How else could this have been dealt with: Reebok might have collaborated with the FTC and disgruntled consumers in structuring research.  Instead of battling competing research findings, Reebok could have worked together with other entities so that they could at least agree on the rigor of the research process.  Or Reebok could have altered the brand positioning away from the “evidence-based claim” of leg toning, to something in the zone of “the shoe that makes it just a little easier to get some exercise”. 

Reebok chose the “we will prove to you we are right” route.  There are certainly good, solid legal reasons for taking this, but from an outsider’s perspective It is difficult to understand how those reasons trumped the dire consequences to reputational equity, credibility and ultimately the company’s financial bottom line.  Now the challenge – and threat – to Reebok is not about the credibility of the claim of what the shoe can or cannot do, it is that Reebok has made it clear it does not listen to, or respect, its consumers.  And that is far more damaging than performance credibility issues. 

Companies have been exhorted for many years to get involved in “stakeholder engagement”.  This is not complicated.  It means talking and listening honestly and openly with people – your employees, customers and partners.  Yes, this requires a hefty degree of honesty and trust, and demands that you genuinely respect the people you are talking with – and not to.  Welcome to any good human relationship; welcome to the world of social networking.  Listening is the new “engagement”. 

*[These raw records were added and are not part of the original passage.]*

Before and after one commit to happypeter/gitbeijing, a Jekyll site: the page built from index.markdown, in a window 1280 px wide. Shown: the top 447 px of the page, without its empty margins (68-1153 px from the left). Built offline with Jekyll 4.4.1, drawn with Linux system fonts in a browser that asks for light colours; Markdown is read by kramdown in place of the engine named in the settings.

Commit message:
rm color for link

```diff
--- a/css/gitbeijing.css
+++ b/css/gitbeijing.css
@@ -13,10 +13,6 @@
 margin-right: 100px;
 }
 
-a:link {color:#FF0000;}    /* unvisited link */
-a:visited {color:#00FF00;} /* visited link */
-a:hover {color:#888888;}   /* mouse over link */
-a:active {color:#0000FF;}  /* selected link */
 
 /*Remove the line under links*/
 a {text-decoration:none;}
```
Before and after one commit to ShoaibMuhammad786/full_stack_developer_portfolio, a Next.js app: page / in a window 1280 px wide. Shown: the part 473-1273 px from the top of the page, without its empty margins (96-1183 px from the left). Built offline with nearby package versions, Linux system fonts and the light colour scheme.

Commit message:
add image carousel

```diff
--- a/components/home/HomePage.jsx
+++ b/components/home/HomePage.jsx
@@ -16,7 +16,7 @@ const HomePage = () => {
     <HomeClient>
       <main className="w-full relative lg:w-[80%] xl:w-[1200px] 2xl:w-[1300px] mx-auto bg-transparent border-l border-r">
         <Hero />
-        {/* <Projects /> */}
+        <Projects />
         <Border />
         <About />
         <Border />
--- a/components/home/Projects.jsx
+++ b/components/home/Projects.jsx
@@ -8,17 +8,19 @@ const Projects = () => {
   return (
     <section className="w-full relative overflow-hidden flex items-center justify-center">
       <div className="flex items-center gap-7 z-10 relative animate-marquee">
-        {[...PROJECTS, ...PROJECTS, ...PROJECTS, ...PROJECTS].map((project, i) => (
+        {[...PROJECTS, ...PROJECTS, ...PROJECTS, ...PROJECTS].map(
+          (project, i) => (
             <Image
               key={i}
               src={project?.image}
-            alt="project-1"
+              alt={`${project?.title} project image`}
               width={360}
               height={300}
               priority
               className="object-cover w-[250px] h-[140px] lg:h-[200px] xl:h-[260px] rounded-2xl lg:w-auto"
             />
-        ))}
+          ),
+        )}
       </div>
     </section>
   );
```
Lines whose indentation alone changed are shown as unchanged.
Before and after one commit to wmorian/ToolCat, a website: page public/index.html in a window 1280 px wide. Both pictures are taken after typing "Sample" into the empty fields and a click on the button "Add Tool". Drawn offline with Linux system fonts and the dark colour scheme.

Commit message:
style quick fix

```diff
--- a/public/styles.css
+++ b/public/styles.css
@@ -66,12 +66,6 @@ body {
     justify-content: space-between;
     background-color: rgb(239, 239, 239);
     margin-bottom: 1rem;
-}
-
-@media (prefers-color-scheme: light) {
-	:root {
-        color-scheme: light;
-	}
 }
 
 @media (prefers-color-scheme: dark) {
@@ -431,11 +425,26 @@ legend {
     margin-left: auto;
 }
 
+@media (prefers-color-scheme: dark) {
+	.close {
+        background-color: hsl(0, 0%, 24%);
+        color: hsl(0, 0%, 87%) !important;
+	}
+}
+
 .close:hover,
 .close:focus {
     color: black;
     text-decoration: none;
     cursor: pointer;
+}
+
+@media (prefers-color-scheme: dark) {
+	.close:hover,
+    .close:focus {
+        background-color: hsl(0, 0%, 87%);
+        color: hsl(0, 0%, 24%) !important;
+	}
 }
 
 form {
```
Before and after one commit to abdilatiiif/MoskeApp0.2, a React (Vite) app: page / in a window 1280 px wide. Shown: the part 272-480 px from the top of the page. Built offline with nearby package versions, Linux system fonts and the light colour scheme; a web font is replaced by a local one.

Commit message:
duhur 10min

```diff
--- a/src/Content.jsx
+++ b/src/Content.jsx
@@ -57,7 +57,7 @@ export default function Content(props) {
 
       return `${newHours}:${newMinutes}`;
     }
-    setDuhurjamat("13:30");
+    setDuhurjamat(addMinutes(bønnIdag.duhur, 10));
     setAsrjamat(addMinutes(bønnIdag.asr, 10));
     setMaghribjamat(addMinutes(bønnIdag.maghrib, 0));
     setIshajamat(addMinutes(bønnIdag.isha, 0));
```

Speak to us as if you respect us.  Don’t market questionable falsehoods.  Don’t hide behind legal contortions.  Speak a truth.  That is what will win our respect, loyalty and continued purchase – even when you make mistakes. 

How is this complicated?